#### WHAT TO PRODUCE:
When you copy the entries, match them exactly and omit the pictures.

#### DATA RECORDS:
┌──
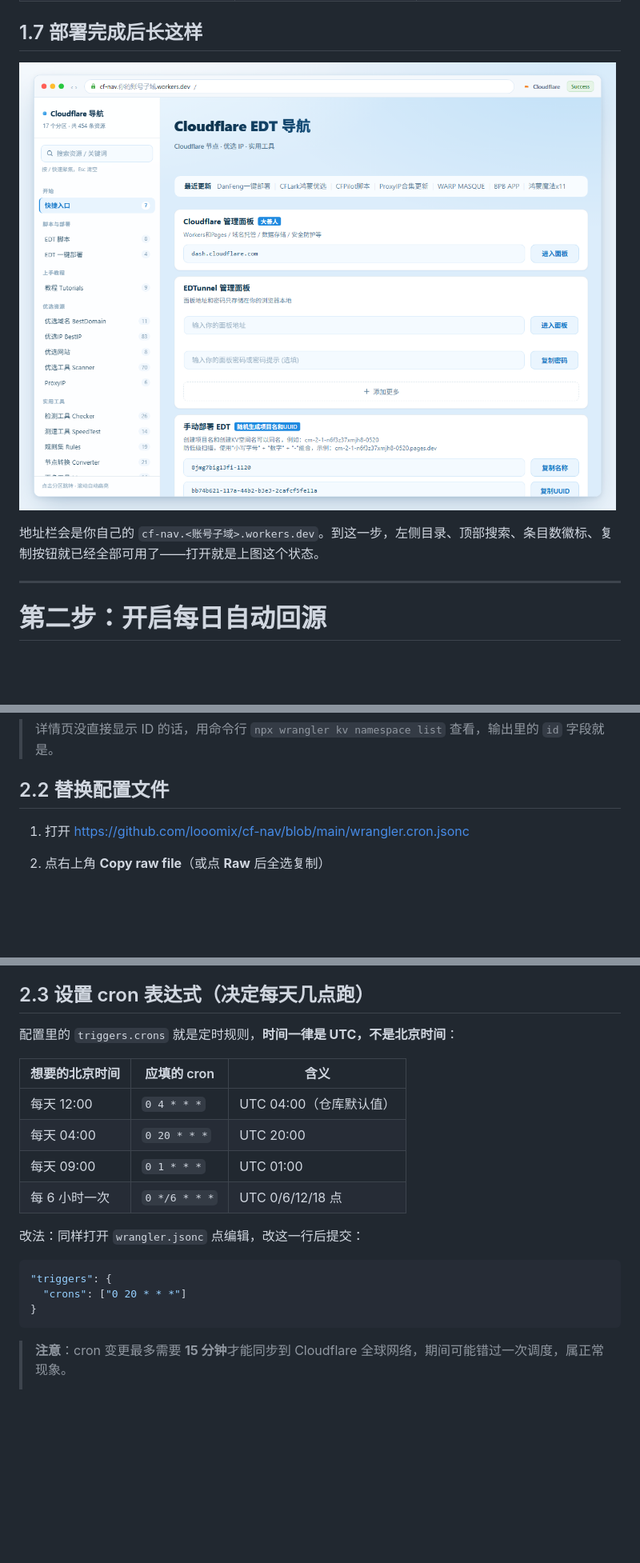
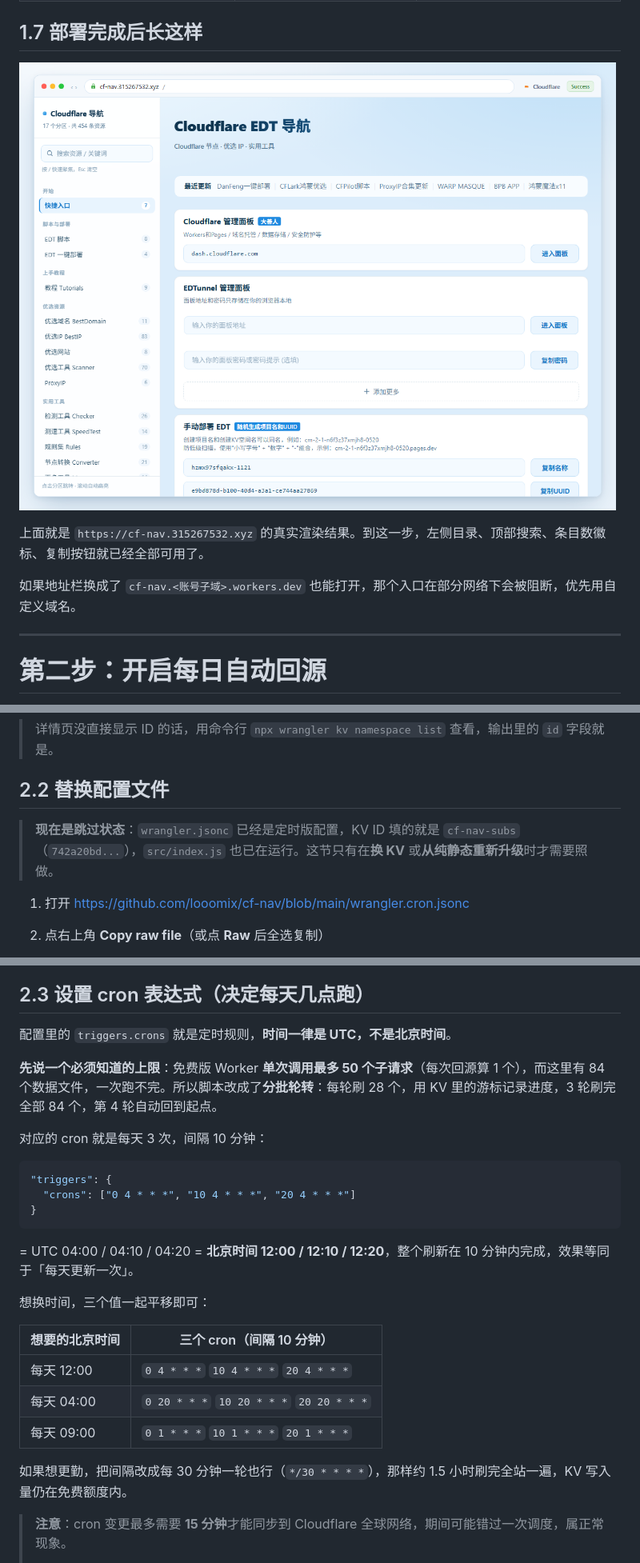
Before and after one commit to looomix/cf-nav, a Markdown page: README.md, 3 parts joined by grey strips. Shown at 80% size. GitHub-like rendering; pictures changed too: assets/deployed-preview.png; blank space fills up the shorter version.

````diff
--- a/README.md
+++ b/README.md
@@ -112,5 +115,7 @@ Cloudflare 读取仓库里的 `wrangler.jsonc`：
 
-地址栏会是你自己的 `cf-nav.<账号子域>.workers.dev`。到这一步，左侧目录、顶部搜索、条目数徽标、复制按钮就已经全部可用了——打开就是上图这个状态。
+上面就是 `https://cf-nav.315267532.xyz` 的真实渲染结果。到这一步，左侧目录、顶部搜索、条目数徽标、复制按钮就已经全部可用了。
+
+如果地址栏换成了 `cf-nav.<账号子域>.workers.dev` 也能打开，那个入口在部分网络下会被阻断，优先用自定义域名。
 
 ---
 
@@ -136,6 +141,8 @@ Cloudflare 读取仓库里的 `wrangler.jsonc`：
 
 ## 2.2 替换配置文件
 
+> **现在是跳过状态**：`wrangler.jsonc` 已经是定时版配置，KV ID 填的就是 `cf-nav-subs`（`742a20bd...`），`src/index.js` 也已在运行。这节只有在**换 KV** 或**从纯静态重新升级**时才需要照做。
+
 1. 打开 <https://github.com/looomix/cf-nav/blob/main/wrangler.cron.jsonc>
 2. 点右上角 **Copy raw file**（或点 **Raw** 后全选复制）
 3. 打开 <https://github.com/looomix/cf-nav/blob/main/wrangler.jsonc>，点右上角铅笔图标 **Edit**
@@ -158,22 +165,29 @@ Cloudflare 读取仓库里的 `wrangler.jsonc`：
 
 ## 2.3 设置 cron 表达式（决定每天几点跑）
 
-配置里的 `triggers.crons` 就是定时规则，**时间一律是 UTC，不是北京时间**：
+配置里的 `triggers.crons` 就是定时规则，**时间一律是 UTC，不是北京时间**。
 
-| 想要的北京时间 | 应填的 cron | 含义 |
-| --- | --- | --- |
-| 每天 12:00 | `0 4 * * *` | UTC 04:00（仓库默认值） |
-| 每天 04:00 | `0 20 * * *` | UTC 20:00 |
-| 每天 09:00 | `0 1 * * *` | UTC 01:00 |
-| 每 6 小时一次 | `0 */6 * * *` | UTC 0/6/12/18 点 |
+**先说一个必须知道的上限**：免费版 Worker **单次调用最多 50 个子请求**（每次回源算 1 个），而这里有 84 个数据文件，一次跑不完。所以脚本改成了**分批轮转**：每轮刷 28 个，用 KV 里的游标记录进度，3 轮刷完全部 84 个，第 4 轮自动回到起点。
 
-改法：同样打开 `wrangler.jsonc` 点编辑，改这一行后提交：
+对应的 cron 就是每天 3 次，间隔 10 分钟：
 
 ```jsonc
 "triggers": {
-  "crons": ["0 20 * * *"]
+  "crons": ["0 4 * * *", "10 4 * * *", "20 4 * * *"]
 }
 ```
+
+= UTC 04:00 / 04:10 / 04:20 = **北京时间 12:00 / 12:10 / 12:20**，整个刷新在 10 分钟内完成，效果等同于「每天更新一次」。
+
+想换时间，三个值一起平移即可：
+
+| 想要的北京时间 | 三个 cron（间隔 10 分钟） |
+| --- | --- |
+| 每天 12:00 | `0 4 * * *` `10 4 * * *` `20 4 * * *` |
+| 每天 04:00 | `0 20 * * *` `10 20 * * *` `20 20 * * *` |
+| 每天 09:00 | `0 1 * * *` `10 1 * * *` `20 1 * * *` |
+
+如果想更勤，把间隔改成每 30 分钟一轮也行（`*/30 * * * *`），那样约 1.5 小时刷完全站一遍，KV 写入量仍在免费额度内。
 
 > **注意**：cron 变更最多需要 **15 分钟**才能同步到 Cloudflare 全球网络，期间可能错过一次调度，属正常现象。
 >
````
Also changed, not shown: other parts of README.md (+26 -13 lines), 3 other files.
└──
#### OUTPUT FOR THIS TASK:
Before and after one commit to looomix/cf-nav, a Markdown page: README.md, 3 parts joined by grey strips. Shown at 80% size. GitHub-like rendering; pictures changed too: assets/deployed-preview.png; blank space fills up the shorter version.

````diff
--- a/README.md
+++ b/README.md
@@ -112,5 +115,7 @@ Cloudflare 读取仓库里的 `wrangler.jsonc`：
 
-地址栏会是你自己的 `cf-nav.<账号子域>.workers.dev`。到这一步，左侧目录、顶部搜索、条目数徽标、复制按钮就已经全部可用了——打开就是上图这个状态。
+上面就是 `https://cf-nav.315267532.xyz` 的真实渲染结果。到这一步，左侧目录、顶部搜索、条目数徽标、复制按钮就已经全部可用了。
+
+如果地址栏换成了 `cf-nav.<账号子域>.workers.dev` 也能打开，那个入口在部分网络下会被阻断，优先用自定义域名。
 
 ---
 
@@ -136,6 +141,8 @@ Cloudflare 读取仓库里的 `wrangler.jsonc`：
 
 ## 2.2 替换配置文件
 
+> **现在是跳过状态**：`wrangler.jsonc` 已经是定时版配置，KV ID 填的就是 `cf-nav-subs`（`742a20bd...`），`src/index.js` 也已在运行。这节只有在**换 KV** 或**从纯静态重新升级**时才需要照做。
+
 1. 打开 <https://github.com/looomix/cf-nav/blob/main/wrangler.cron.jsonc>
 2. 点右上角 **Copy raw file**（或点 **Raw** 后全选复制）
 3. 打开 <https://github.com/looomix/cf-nav/blob/main/wrangler.jsonc>，点右上角铅笔图标 **Edit**
@@ -158,22 +165,29 @@ Cloudflare 读取仓库里的 `wrangler.jsonc`：
 
 ## 2.3 设置 cron 表达式（决定每天几点跑）
 
-配置里的 `triggers.crons` 就是定时规则，**时间一律是 UTC，不是北京时间**：
+配置里的 `triggers.crons` 就是定时规则，**时间一律是 UTC，不是北京时间**。
 
-| 想要的北京时间 | 应填的 cron | 含义 |
-| --- | --- | --- |
-| 每天 12:00 | `0 4 * * *` | UTC 04:00（仓库默认值） |
-| 每天 04:00 | `0 20 * * *` | UTC 20:00 |
-| 每天 09:00 | `0 1 * * *` | UTC 01:00 |
-| 每 6 小时一次 | `0 */6 * * *` | UTC 0/6/12/18 点 |
+**先说一个必须知道的上限**：免费版 Worker **单次调用最多 50 个子请求**（每次回源算 1 个），而这里有 84 个数据文件，一次跑不完。所以脚本改成了**分批轮转**：每轮刷 28 个，用 KV 里的游标记录进度，3 轮刷完全部 84 个，第 4 轮自动回到起点。
 
-改法：同样打开 `wrangler.jsonc` 点编辑，改这一行后提交：
+对应的 cron 就是每天 3 次，间隔 10 分钟：
 
 ```jsonc
 "triggers": {
-  "crons": ["0 20 * * *"]
+  "crons": ["0 4 * * *", "10 4 * * *", "20 4 * * *"]
 }
 ```
+
+= UTC 04:00 / 04:10 / 04:20 = **北京时间 12:00 / 12:10 / 12:20**，整个刷新在 10 分钟内完成，效果等同于「每天更新一次」。
+
+想换时间，三个值一起平移即可：
+
+| 想要的北京时间 | 三个 cron（间隔 10 分钟） |
+| --- | --- |
+| 每天 12:00 | `0 4 * * *` `10 4 * * *` `20 4 * * *` |
+| 每天 04:00 | `0 20 * * *` `10 20 * * *` `20 20 * * *` |
+| 每天 09:00 | `0 1 * * *` `10 1 * * *` `20 1 * * *` |
+
+如果想更勤，把间隔改成每 30 分钟一轮也行（`*/30 * * * *`），那样约 1.5 小时刷完全站一遍，KV 写入量仍在免费额度内。
 
 > **注意**：cron 变更最多需要 **15 分钟**才能同步到 Cloudflare 全球网络，期间可能错过一次调度，属正常现象。
 >
````
Also changed, not shown: other parts of README.md (+26 -13 lines), 3 other files.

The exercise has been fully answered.